[[ Material to process open ]]

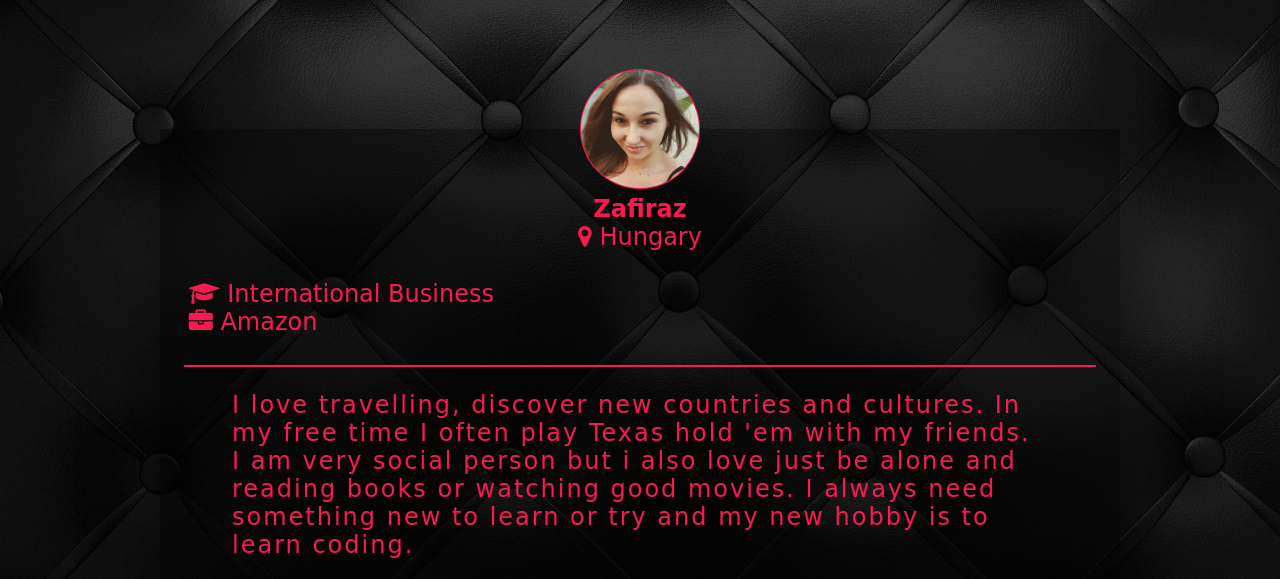
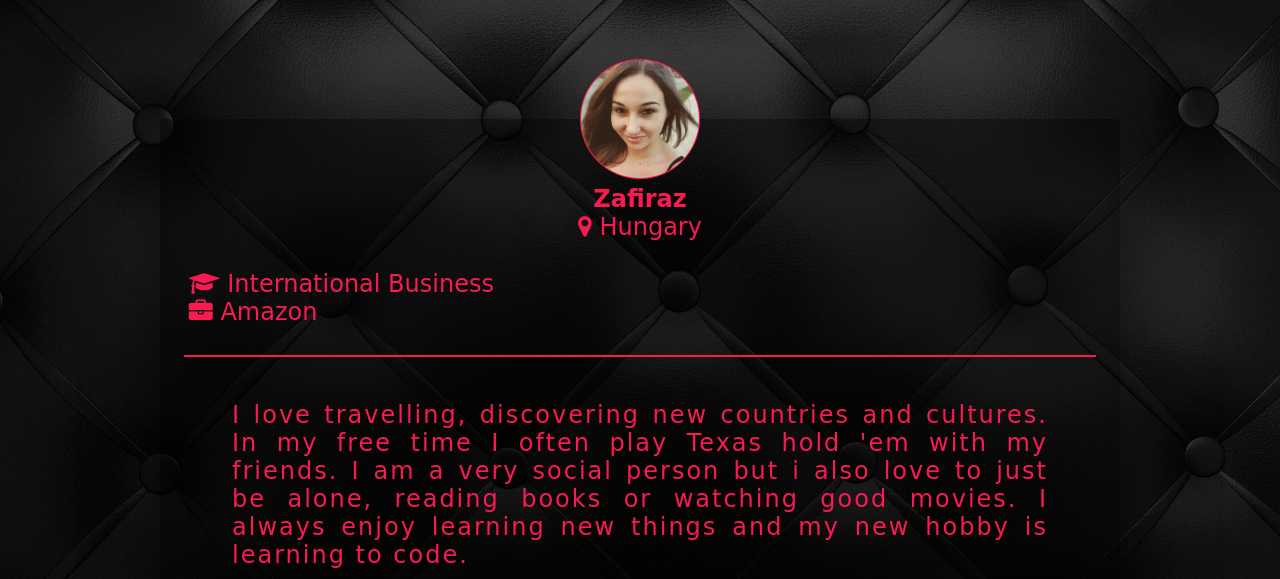
Before and after one commit to Zafiraz/business-card, a plain HTML site: page index.html in a window 1280 px wide. Shown: the top 579 px of the page. Drawn offline with Linux system fonts and the light colour scheme.

Commit message:
nyelvtani hibák javitása

```diff
--- a/index.html
+++ b/index.html
@@ -24,7 +24,7 @@
       <p><i class="fa fa-briefcase" aria-hidden="true"></i>  Amazon</p>
     </div>
     <div class="content">
-      <div class="about"> I love travelling, discover new countries and cultures. In my free time I often play Texas hold 'em with my friends. I am very social person but i also love just be alone and reading books or watching good movies. I always need something new to learn or try and my new hobby is to learn coding. </div>
+      <div class="about"> I love travelling, discovering new countries and cultures. In my free time I often play Texas hold 'em with my friends. I am a very social person but i also love to just be alone, reading books or watching good movies. I always enjoy learning new things and my new hobby is learning to code. </div>
       <section class="links">
       <h2>Contact me via:</h2>
         <ul>
--- a/main.css
+++ b/main.css
@@ -10,7 +10,6 @@ body {
   align-items: center;
   height: 100vh;
   width: 100vw;
-}
 }
 .about {
   padding-top: 1.25rem;
@@ -80,7 +79,7 @@ img:hover {
 a {
   color: rgb(249, 26, 82);
 }
-li{
+li {
  font-size: 1.875rem;
  letter-spacing: 0.375rem;
 }
```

[[ Material to process closed ]]

* [Work item]: Output the records exactly, please. The pictures are not part of the copy.

* [Task output]:
Before and after one commit to Zafiraz/business-card, a plain HTML site: page index.html in a window 1280 px wide. Shown: the top 579 px of the page. Drawn offline with Linux system fonts and the light colour scheme.

Commit message:
nyelvtani hibák javitása

```diff
--- a/index.html
+++ b/index.html
@@ -24,7 +24,7 @@
       <p><i class="fa fa-briefcase" aria-hidden="true"></i>  Amazon</p>
     </div>
     <div class="content">
-      <div class="about"> I love travelling, discover new countries and cultures. In my free time I often play Texas hold 'em with my friends. I am very social person but i also love just be alone and reading books or watching good movies. I always need something new to learn or try and my new hobby is to learn coding. </div>
+      <div class="about"> I love travelling, discovering new countries and cultures. In my free time I often play Texas hold 'em with my friends. I am a very social person but i also love to just be alone, reading books or watching good movies. I always enjoy learning new things and my new hobby is learning to code. </div>
       <section class="links">
       <h2>Contact me via:</h2>
         <ul>
--- a/main.css
+++ b/main.css
@@ -10,7 +10,6 @@ body {
   align-items: center;
   height: 100vh;
   width: 100vw;
-}
 }
 .about {
   padding-top: 1.25rem;
@@ -80,7 +79,7 @@ img:hover {
 a {
   color: rgb(249, 26, 82);
 }
-li{
+li {
  font-size: 1.875rem;
  letter-spacing: 0.375rem;
 }
```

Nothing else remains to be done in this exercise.